START SUPPLIED INFORMATION
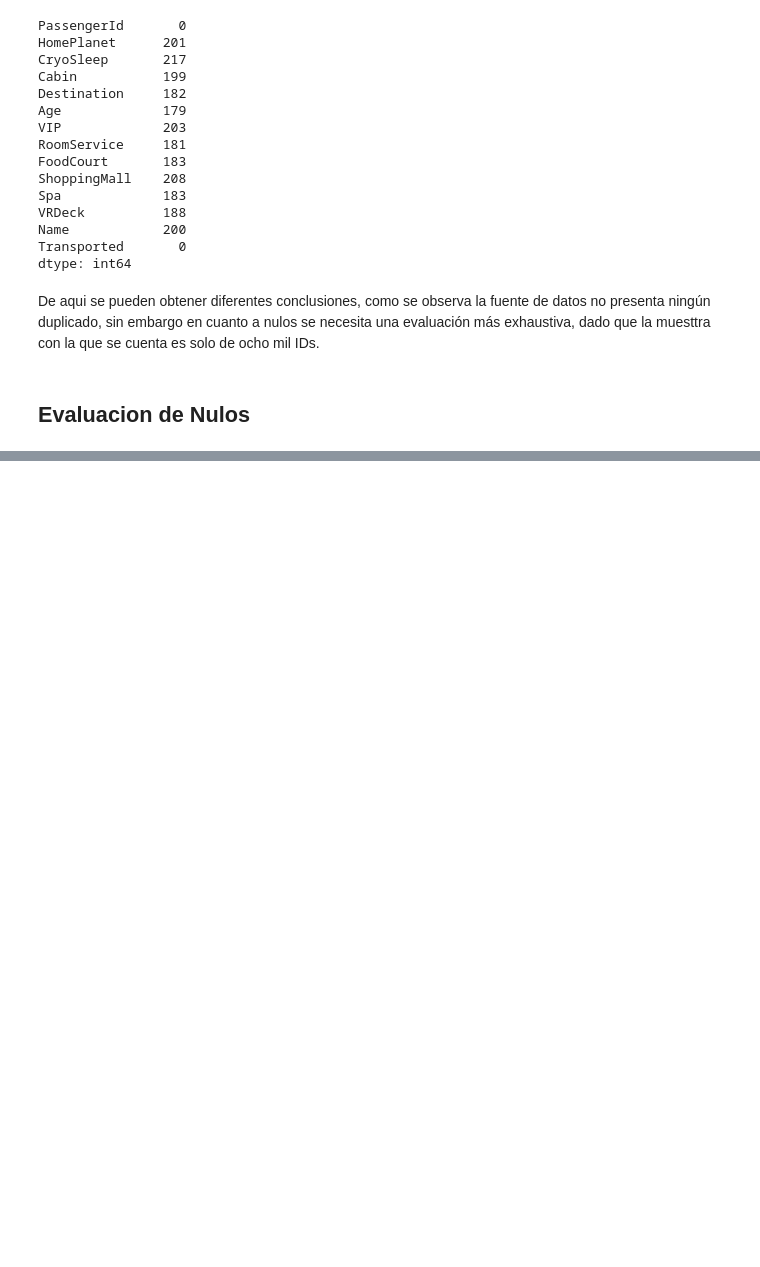
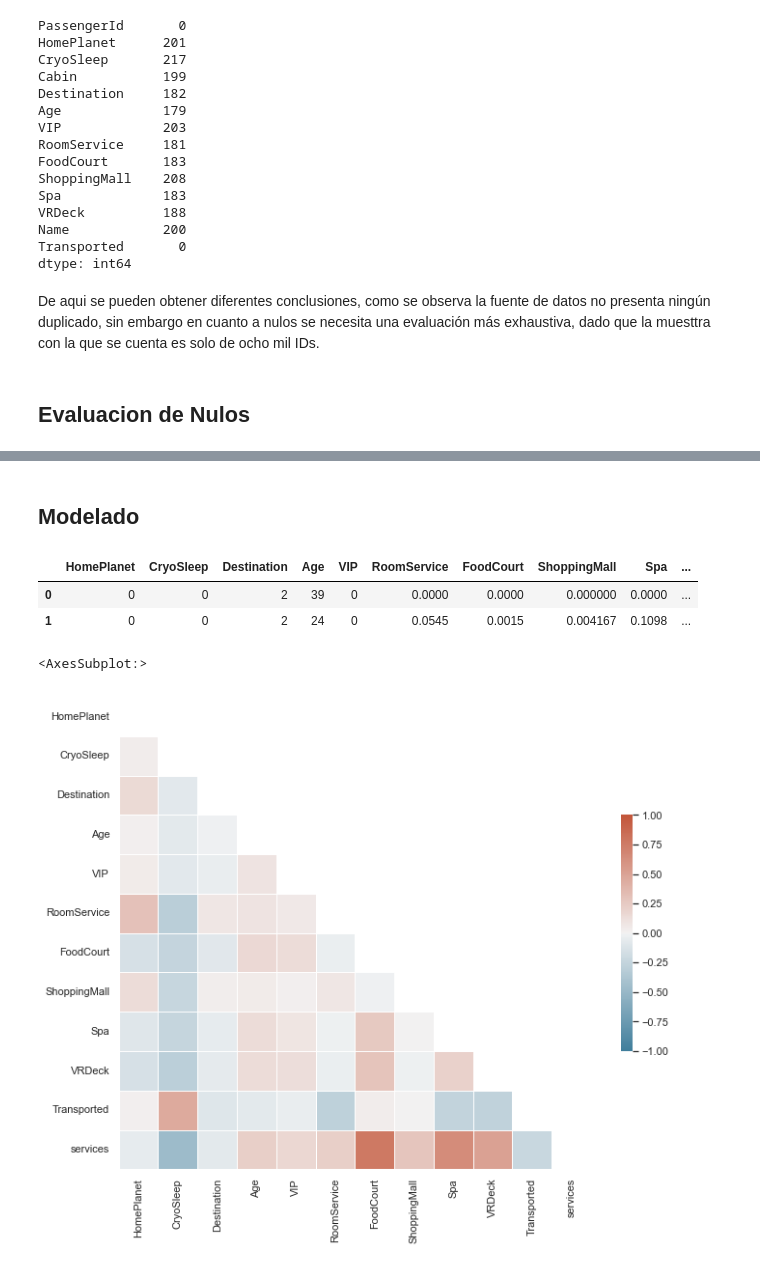
Before and after one commit to miguelangelmcgl/kaggle_competitions, a Jupyter notebook: Spaceship_Titanic/notebooks/Spaceship_Titanic_EGAH.ipynb, the cells around one changed output, grey strips where cells are left out. Saved outputs shown, nothing was run; the diff lists cells and outputs as text; code cells hidden in the pictures; blank space fills up the shorter version.

```diff
--- a/Spaceship_Titanic/notebooks/Spaceship_Titanic_EGAH.ipynb
+++ b/Spaceship_Titanic/notebooks/Spaceship_Titanic_EGAH.ipynb
@@ -108,0 +357,48 @@ for i in bill_Amount:
+# %%
+bill_Amount_2 = bill_Amount.copy()
+bill_Amount_2.append("services")
+# %%
+minMax_Scaler = MinMaxScaler()
+for i in bill_Amount_2:
+    df_2[i]=minMax_Scaler.fit_transform(np.array(df_2[i]).reshape(-1,1))
+# %%
+def L_Encod(df,col_names):
+    L_Encoder = LabelEncoder()
+    for i in col_names:
+        x = L_Encoder.fit_transform(np.array(df[i]))
+        df[i]=x
+    return df
+# %%
+cat_vars = [name for name,i in zip(df_2.columns,df_2.dtypes) if i in ["object","bool"]]
+df_3= L_Encod(df_2,cat_vars)
+# df_3 = df_3.drop(columns=["FoodCourt","Spa","VRDeck","HomePlanet","Destination"])
+# df_3 = df_3.drop(columns=["services"])
+# %% [markdown]
+## Modelado
+# %%
+df_3.head(2)
+# %% [output]
+|  | HomePlanet | CryoSleep | Destination | Age | VIP | RoomService | FoodCourt | ShoppingMall | Spa | ... |
+| 0 | 0 | 0 | 2 | 39 | 0 | 0.0000 | 0.0000 | 0.000000 | 0.0000 | ... |
+| 1 | 0 | 0 | 2 | 24 | 0 | 0.0545 | 0.0015 | 0.004167 | 0.1098 | ... |
+# %%
+sns.set_theme(style="white")
+
+# Compute the correlation matrix
+corr = df_3.corr()
+
+# Generate a mask for the upper triangle
+mask = np.triu(np.ones_like(corr, dtype=bool))
+
+# Set up the matplotlib figure
+f, ax = plt.subplots(figsize=(11, 9))
+
+# Generate a custom diverging colormap
+cmap = sns.diverging_palette(230, 20, as_cmap=True)
+
+# Draw the heatmap with the mask and correct aspect ratio
+sns.heatmap(corr, mask=mask, cmap=cmap, vmax=1, vmin=-1,center=0,
+            square=True, linewidths=.5, cbar_kws={"shrink": .5})
+# %% [output]
+<AxesSubplot:>
+[figure, added]
```
Also changed, not shown: parts of 45 cells of this notebook.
END SUPPLIED INFORMATION
DIRECTIONS FOR THIS TASK
Where a line of the entries contains "mask", report that line.

ANSWER BOX
+# Generate a mask for the upper triangle
+mask = np.triu(np.ones_like(corr, dtype=bool))
+# Draw the heatmap with the mask and correct aspect ratio
+sns.heatmap(corr, mask=mask, cmap=cmap, vmax=1, vmin=-1,center=0,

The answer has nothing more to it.